Pinched NerveTuesday, July 22, 2014
A pinched nerve causes pain or impaired function when a nerve is under so much pressure that its ability to carry signals is hindered. Dr. Edward Hill tells us more about pinched nerves in todays 60 Second Housecall.
A pinched nerve occurs when too much pressure is applied to a nerve by surrounding tissues, such as bones, cartilage, muscles or tendons. This pressure disrupts the nerves function, causing pain, tingling, numbness or weakness.
A pinched nerve can occur at several sites in your body. A herniated disk in your lower spine, for example, may put pressure on a nerve root, causing pain that radiates down the back of your leg.
Pinched nerve signs and symptoms include:
Numbness or decreased sensation in the area supplied by the nerve
Sharp, aching or burning pain, which may radiate outward
Tingling sensations, and
Muscle weakness in the affected area
The problems related to a pinched nerve may be worse when youre sleeping.
See your doctor if the signs and symptoms of a pinched nerve last for several days and dont respond to self-care measures. Most people recover from a pinched nerve within a few days or weeks.
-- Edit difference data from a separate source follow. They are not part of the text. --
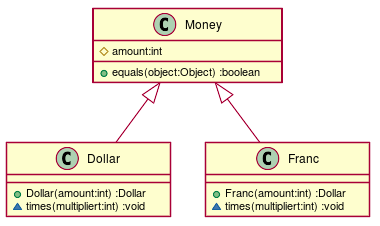
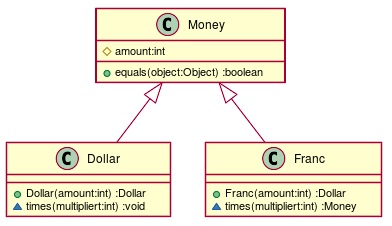
第８章 実装を隠す Step2

diff --git a/src/main/java/tdd/money/Franc.java b/src/main/java/tdd/money/Franc.java
@@ -4,7 +4,7 @@ class Franc extends Money {
     Franc(int amount) {
         this.amount = amount;
     }
-    Franc times(int multiplier) {
+    Money times(int multiplier) {
         return new Franc(amount * multiplier);
     }
 }

diff --git a/docs/TDD.md b/docs/TDD.md
@@ -58,7 +58,7 @@
 ### クラス図
   
 
-![](./assets/0285dfa24ee25b18e00bb369b57da6820.png?0.5649317165814689)  
+![](./assets/0285dfa24ee25b18e00bb369b57da6820.png?0.9867349581758436)  
 ### シーケンス図
   
   

diff --git a/docs/src/TDD.md b/docs/src/TDD.md
@@ -65,7 +65,7 @@ class Dollar {
 }
 class Franc {
   +Franc(amount:int) :Dollar
-  ~times(multipliert:int) :void
+  ~times(multipliert:int) :Money
 }
 class Money {
   #amount:int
Sometimes, surgery is needed to relieve pain from a pinched nerve.
For North Mississippi Medical Center, Im Dr. Edward Hill.